If you’d like me to speak at your event or training or attend a conference and report back on it, please let me know.

The Speed of Media in 2019

Well, it’s Friday afternoon in Virginia, and at this time last week, things were a little bumpy but no one saw the cascade of news events ahead. Without discussing the details of the events, let’s look at the interplay between the news media and the subjects of the news, and then the ecosystem around them. Why?

Because news has fundamentally accelerated. If there was a scandal with the governor of any kind 10 years ago, it might have “broken” online but most people would not be aware of it until it was in the morning paper, and that might have a pretty big reach but very few official comments would be filed. If it had been 20 years ago, it would have definitely waiting for the Saturday morning paper and maybe the nightly news, stretching into Monday as reporters and editors waited for confirmation during business hours. 50 years ago, who knows?

The fact is, by Monday of this week, we’d had reactions to reactions, and a deluge of responses that called for action. The news went from breaking Friday late in the day, to calls for resignation by 9 p.m. Saturday morning there was additional news that was confusing. A minority of people suggested waiting to see, but rather than thorough research and confirmed facts, rumors flew through cyberspace. The press conference was live streamed, and scheduled on a Saturday because responding was urgent. Reports from the press conference begat tweets immediately.

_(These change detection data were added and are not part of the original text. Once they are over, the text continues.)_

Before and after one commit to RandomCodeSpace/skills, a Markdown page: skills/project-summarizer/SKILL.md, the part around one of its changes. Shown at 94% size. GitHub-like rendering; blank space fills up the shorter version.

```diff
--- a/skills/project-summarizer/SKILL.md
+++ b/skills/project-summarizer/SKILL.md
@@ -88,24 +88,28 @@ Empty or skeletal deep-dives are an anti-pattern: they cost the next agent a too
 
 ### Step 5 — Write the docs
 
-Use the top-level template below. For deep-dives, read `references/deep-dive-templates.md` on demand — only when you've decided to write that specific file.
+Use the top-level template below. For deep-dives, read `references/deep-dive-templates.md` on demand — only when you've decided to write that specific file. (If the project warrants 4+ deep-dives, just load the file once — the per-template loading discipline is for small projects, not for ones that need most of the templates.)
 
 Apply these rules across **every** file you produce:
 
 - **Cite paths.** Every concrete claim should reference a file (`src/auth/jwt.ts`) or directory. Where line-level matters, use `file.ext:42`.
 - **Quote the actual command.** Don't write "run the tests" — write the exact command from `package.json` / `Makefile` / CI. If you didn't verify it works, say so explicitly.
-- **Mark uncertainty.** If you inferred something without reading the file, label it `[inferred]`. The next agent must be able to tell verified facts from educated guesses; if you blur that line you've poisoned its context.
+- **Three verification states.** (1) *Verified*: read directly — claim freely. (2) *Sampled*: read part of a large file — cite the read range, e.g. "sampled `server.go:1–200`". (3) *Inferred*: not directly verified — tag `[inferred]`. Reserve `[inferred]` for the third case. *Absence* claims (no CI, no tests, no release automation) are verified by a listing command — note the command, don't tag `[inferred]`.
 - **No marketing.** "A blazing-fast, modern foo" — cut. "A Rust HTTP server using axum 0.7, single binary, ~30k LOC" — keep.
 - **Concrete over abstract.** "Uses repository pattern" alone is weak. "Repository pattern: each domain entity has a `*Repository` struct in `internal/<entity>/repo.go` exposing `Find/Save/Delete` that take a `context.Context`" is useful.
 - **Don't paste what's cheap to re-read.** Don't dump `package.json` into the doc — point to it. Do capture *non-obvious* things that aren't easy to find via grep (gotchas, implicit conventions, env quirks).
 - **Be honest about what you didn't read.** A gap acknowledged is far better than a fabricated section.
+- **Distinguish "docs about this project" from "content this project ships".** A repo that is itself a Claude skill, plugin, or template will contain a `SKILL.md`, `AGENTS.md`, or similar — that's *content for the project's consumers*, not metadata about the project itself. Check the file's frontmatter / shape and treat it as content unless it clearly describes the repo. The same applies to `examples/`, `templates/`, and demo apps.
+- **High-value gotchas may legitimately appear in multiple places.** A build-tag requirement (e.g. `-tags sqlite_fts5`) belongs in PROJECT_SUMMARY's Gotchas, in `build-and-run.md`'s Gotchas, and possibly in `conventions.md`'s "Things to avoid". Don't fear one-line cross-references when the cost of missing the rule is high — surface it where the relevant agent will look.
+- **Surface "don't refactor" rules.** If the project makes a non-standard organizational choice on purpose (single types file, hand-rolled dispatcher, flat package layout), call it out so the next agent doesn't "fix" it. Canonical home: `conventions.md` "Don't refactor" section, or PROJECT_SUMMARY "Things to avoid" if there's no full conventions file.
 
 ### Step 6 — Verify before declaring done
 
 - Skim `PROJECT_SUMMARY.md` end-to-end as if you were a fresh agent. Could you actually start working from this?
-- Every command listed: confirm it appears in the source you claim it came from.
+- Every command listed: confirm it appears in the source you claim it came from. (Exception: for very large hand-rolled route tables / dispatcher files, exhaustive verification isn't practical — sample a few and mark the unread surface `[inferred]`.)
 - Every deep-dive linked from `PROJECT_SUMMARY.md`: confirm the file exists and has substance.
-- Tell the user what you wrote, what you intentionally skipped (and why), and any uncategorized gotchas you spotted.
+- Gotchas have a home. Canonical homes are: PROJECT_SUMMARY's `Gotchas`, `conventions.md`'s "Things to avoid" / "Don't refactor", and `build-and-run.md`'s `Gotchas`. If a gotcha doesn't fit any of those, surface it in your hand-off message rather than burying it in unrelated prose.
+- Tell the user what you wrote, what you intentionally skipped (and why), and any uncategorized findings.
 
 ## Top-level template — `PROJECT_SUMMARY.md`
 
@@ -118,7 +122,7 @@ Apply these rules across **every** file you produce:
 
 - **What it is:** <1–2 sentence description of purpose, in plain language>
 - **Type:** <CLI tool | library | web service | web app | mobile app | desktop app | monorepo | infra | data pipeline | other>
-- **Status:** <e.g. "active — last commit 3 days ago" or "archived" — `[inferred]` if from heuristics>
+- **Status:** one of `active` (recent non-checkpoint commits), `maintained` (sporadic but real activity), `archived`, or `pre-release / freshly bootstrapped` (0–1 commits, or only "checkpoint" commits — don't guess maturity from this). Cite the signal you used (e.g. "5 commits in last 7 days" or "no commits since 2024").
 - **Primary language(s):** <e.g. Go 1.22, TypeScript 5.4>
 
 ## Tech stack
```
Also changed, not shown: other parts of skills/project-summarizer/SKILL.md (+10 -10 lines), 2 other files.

With news alerts to our phones, we glean just the barest information — what the headline said, and no more (and maybe not even that if we didn’t read it right.) Many more people get their news not from a primary source, but from a secondary or tertiary source. Part of this is that all the pinging of our phones happens while we are doing other things. Few people tune in for the live stream unless they are very interested, and fewer stay for the whole thing. Conversations online show these gaps in information as people check their news or absorb information at different rates — some people know that other news has hit, while a few are just learning about the first piece.

I am definitively not commenting on the content of Virginia’s week in the spotlight, but I need to say that observing it as a journalist has fascinating. Rather than beat reporters following up with their sources, like they do every day or week, I saw the descent of TV news crews to the Capitol or the front door of the Attorney General’s office. Totally reasonable, but a different style of news gathering all together — the press gaggle pounces on whoever emerges. The response of the subjects is also disheartening, in which they don’t seem to understand the context of the media, who represents the public’s interests. The intensity of the pressure seems to lead to some strange off-the-cuff choices which is not great communication because we don’t know what it really means when it’s done thoughtlessly.

So one week later, we’ve had two press conferences, multiple press release statements, a few press gaggle interviews and a ton of bizarre revelations, conjecture, reactions, positioning and tweets. Is this the new media age, where a week feels like a year? Are we better off for it?